Carnival celebrations are a spectacle, filled with food, entertainment, live music and colourful, over-the-top costumes. With shimmering feathery headpieces and wooden shoes, it’s an event you won’t want to miss. For many, it’s a time to let loose and indulge one last time before the start of Lent. For others, it’s a way to reflect and celebrate the joy of life. But behind the debauchery, there’s also a rich history to many of these festivals, from masks that allowed people of lower classes in Italy to party freely among the rich to costumes believed to rid bad spirits in Africa. To help you navigate your next carnival celebration around the world, we’ve broken down 19 different parties and what to know before you go.
Tradition: Decidedly more exclusive than its Western Hemisphere counterparts, Carnevale in Venice is less street shenanigans and more private galas and balls, where people are expected to arrive in over-the-top original costumes or masks. Tickets can be purchased on the festival’s official website.
Dress code: The majority of outfits worn during Carnevale reflect the attire of the Venetian noblemen and women, which makes the event feel similar to a huge historical re-enactment. One of the most legendary costume pieces is the mask – which originated from the ancient Greek and Roman festivals – such as the bauta, a popular white mask that has a square jaw line and no mouth. They were used as a way to disguise people from lower classes, so everyone could join in on the parties and events.
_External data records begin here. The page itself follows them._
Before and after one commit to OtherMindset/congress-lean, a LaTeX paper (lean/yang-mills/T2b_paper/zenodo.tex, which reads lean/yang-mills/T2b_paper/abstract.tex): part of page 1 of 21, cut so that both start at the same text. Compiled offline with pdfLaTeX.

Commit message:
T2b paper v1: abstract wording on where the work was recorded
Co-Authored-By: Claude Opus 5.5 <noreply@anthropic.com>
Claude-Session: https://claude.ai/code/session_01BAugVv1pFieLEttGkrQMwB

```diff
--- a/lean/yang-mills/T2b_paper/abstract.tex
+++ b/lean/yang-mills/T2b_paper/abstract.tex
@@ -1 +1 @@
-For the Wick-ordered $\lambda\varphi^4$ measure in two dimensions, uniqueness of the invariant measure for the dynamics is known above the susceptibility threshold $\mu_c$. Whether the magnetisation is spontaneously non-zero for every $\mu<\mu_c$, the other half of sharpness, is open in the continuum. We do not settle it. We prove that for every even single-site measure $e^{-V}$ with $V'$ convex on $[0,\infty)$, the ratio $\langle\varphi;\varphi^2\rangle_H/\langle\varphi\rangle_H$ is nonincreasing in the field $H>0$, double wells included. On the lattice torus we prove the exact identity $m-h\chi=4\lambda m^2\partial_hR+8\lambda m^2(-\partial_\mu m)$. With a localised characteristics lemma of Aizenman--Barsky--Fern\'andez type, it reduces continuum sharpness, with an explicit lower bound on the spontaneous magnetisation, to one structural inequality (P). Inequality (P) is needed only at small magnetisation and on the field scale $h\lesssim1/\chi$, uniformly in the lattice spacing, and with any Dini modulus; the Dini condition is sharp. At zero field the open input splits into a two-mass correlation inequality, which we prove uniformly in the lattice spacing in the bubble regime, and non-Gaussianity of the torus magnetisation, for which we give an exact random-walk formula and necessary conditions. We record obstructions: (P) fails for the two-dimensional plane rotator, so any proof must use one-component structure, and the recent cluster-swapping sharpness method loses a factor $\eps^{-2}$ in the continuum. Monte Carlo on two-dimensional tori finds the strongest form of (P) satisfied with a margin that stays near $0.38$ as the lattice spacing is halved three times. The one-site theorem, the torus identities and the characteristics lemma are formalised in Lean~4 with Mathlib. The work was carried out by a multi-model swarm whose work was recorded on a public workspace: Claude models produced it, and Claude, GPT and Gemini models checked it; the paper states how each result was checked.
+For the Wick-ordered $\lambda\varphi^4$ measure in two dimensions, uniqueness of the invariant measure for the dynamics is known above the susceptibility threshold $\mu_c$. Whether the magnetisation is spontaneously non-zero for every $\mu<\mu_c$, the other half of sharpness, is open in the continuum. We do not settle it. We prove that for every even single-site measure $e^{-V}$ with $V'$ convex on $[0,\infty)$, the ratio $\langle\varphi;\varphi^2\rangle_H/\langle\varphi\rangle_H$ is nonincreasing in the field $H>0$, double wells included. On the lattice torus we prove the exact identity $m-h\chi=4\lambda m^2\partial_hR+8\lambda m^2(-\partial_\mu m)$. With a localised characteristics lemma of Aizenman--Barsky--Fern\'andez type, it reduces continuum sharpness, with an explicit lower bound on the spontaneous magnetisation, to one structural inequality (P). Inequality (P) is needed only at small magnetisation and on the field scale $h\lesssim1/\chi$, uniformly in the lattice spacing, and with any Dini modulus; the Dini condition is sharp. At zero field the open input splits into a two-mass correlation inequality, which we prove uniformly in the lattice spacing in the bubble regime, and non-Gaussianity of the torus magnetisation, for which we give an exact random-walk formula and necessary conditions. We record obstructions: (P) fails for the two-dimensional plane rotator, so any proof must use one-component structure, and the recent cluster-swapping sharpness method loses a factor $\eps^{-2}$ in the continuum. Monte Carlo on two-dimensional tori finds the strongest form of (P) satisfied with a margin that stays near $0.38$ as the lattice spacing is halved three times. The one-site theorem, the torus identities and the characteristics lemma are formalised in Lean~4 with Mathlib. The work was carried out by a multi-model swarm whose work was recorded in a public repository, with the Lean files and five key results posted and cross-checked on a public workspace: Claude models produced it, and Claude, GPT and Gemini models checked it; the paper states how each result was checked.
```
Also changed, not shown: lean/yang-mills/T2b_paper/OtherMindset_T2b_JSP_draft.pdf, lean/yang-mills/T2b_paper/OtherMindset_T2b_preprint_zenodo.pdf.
You’ll be able to purchase these and other accessories from local stalls.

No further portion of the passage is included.